TRY IT - Say how many lines in the records hold "opamp". Nothing but the number should be given.

DATA RECORDS -
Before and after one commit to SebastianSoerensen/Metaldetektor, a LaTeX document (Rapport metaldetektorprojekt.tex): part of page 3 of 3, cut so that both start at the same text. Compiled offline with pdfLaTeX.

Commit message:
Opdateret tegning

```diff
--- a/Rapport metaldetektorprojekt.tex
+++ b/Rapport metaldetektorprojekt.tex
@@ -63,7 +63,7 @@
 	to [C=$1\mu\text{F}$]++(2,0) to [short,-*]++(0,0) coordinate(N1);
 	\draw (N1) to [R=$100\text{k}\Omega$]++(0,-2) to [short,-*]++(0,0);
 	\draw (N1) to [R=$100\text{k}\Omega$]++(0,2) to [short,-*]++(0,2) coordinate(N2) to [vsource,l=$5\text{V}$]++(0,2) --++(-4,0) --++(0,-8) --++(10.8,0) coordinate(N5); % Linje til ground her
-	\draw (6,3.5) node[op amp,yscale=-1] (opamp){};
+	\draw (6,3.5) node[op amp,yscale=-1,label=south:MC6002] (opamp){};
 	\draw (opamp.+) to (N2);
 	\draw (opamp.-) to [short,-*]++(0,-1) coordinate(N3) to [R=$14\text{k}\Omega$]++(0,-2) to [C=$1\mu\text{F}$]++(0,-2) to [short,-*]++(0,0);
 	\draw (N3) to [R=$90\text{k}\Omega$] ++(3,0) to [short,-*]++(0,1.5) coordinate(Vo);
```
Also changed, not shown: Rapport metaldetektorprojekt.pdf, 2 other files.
==
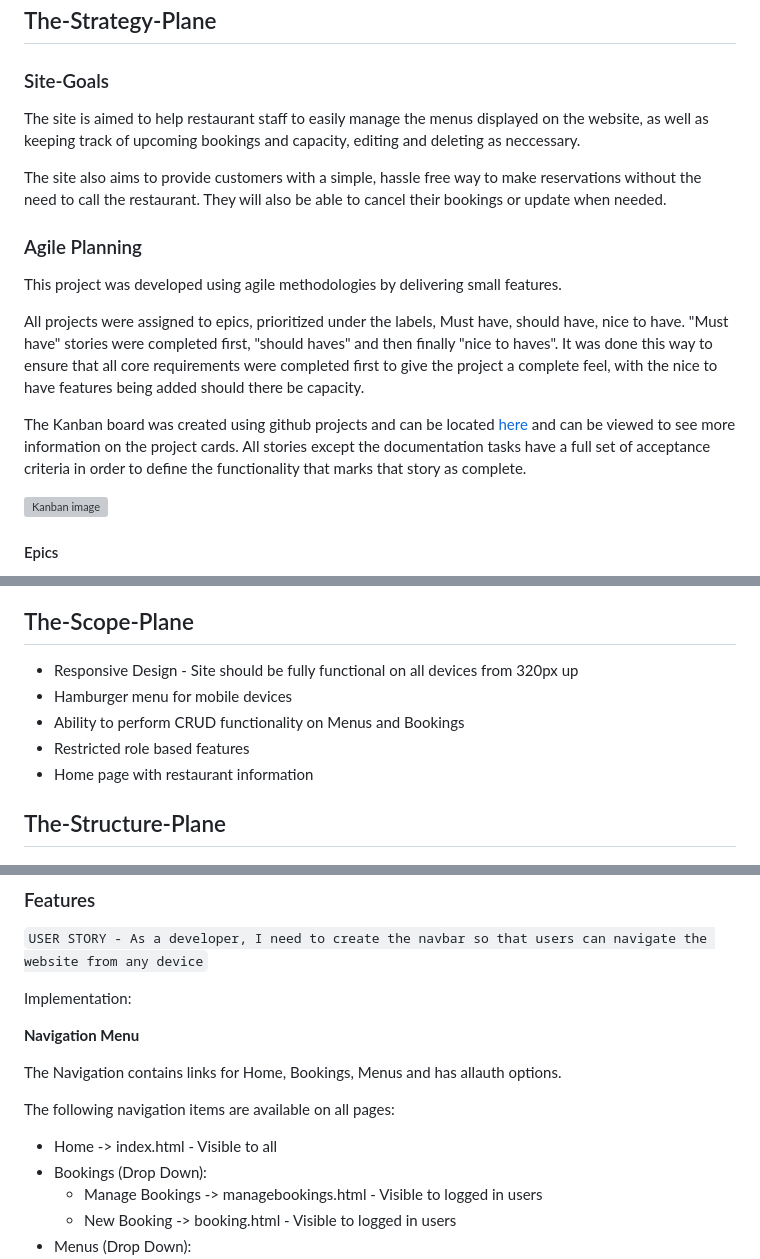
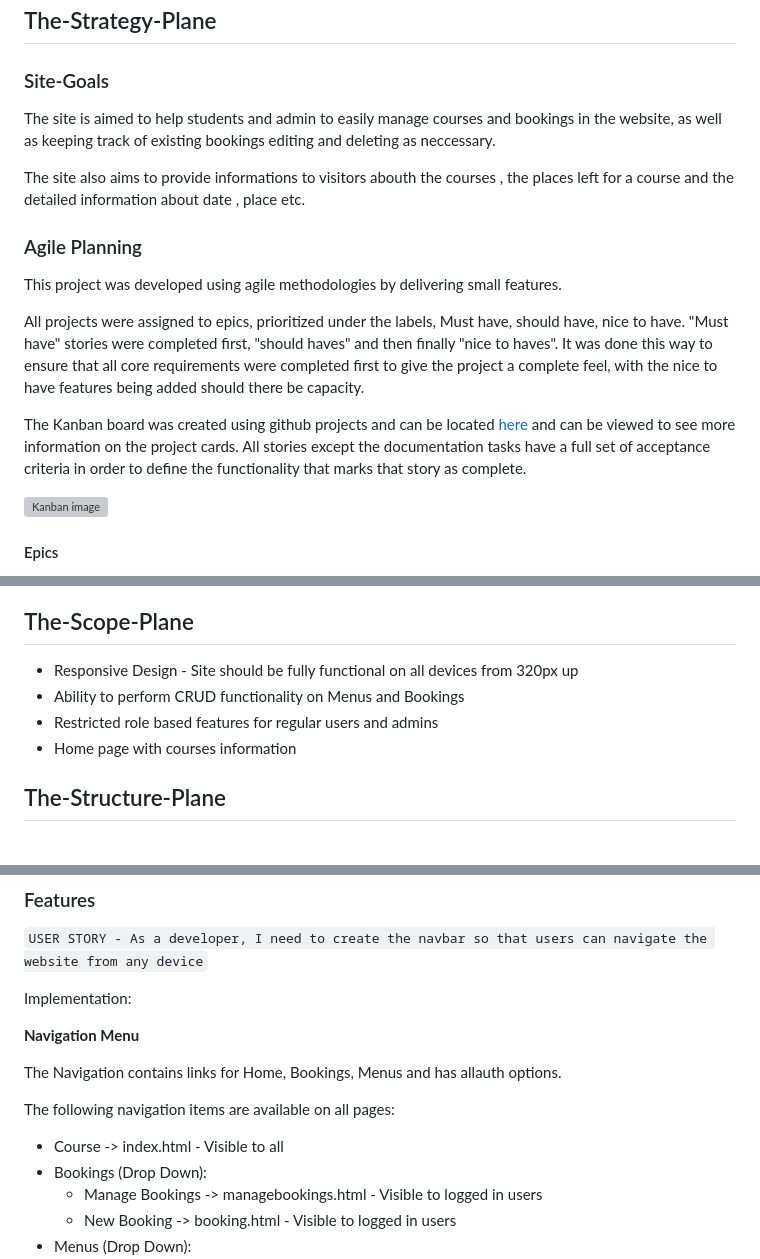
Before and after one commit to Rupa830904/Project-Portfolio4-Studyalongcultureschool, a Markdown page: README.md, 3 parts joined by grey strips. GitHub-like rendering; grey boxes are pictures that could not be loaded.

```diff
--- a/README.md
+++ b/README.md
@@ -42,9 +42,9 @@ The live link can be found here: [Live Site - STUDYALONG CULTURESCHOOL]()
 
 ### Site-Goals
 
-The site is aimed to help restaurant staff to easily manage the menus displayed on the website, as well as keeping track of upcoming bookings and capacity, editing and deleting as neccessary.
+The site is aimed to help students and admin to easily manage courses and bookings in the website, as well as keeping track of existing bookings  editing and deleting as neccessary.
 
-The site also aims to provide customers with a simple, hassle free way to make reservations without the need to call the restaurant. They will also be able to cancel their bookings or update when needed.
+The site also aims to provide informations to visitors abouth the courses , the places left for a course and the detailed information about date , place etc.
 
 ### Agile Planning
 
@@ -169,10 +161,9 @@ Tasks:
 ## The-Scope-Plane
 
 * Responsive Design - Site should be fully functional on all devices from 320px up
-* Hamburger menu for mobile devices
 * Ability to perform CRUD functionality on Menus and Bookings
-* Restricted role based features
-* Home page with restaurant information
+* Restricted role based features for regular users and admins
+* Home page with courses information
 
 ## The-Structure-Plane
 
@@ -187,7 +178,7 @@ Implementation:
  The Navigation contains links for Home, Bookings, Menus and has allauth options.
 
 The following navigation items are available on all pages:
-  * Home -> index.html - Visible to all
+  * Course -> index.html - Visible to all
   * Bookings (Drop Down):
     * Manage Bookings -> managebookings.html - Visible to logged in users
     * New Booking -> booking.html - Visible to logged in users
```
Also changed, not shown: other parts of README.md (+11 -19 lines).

SOLUTION TO THE PROBLEM - 4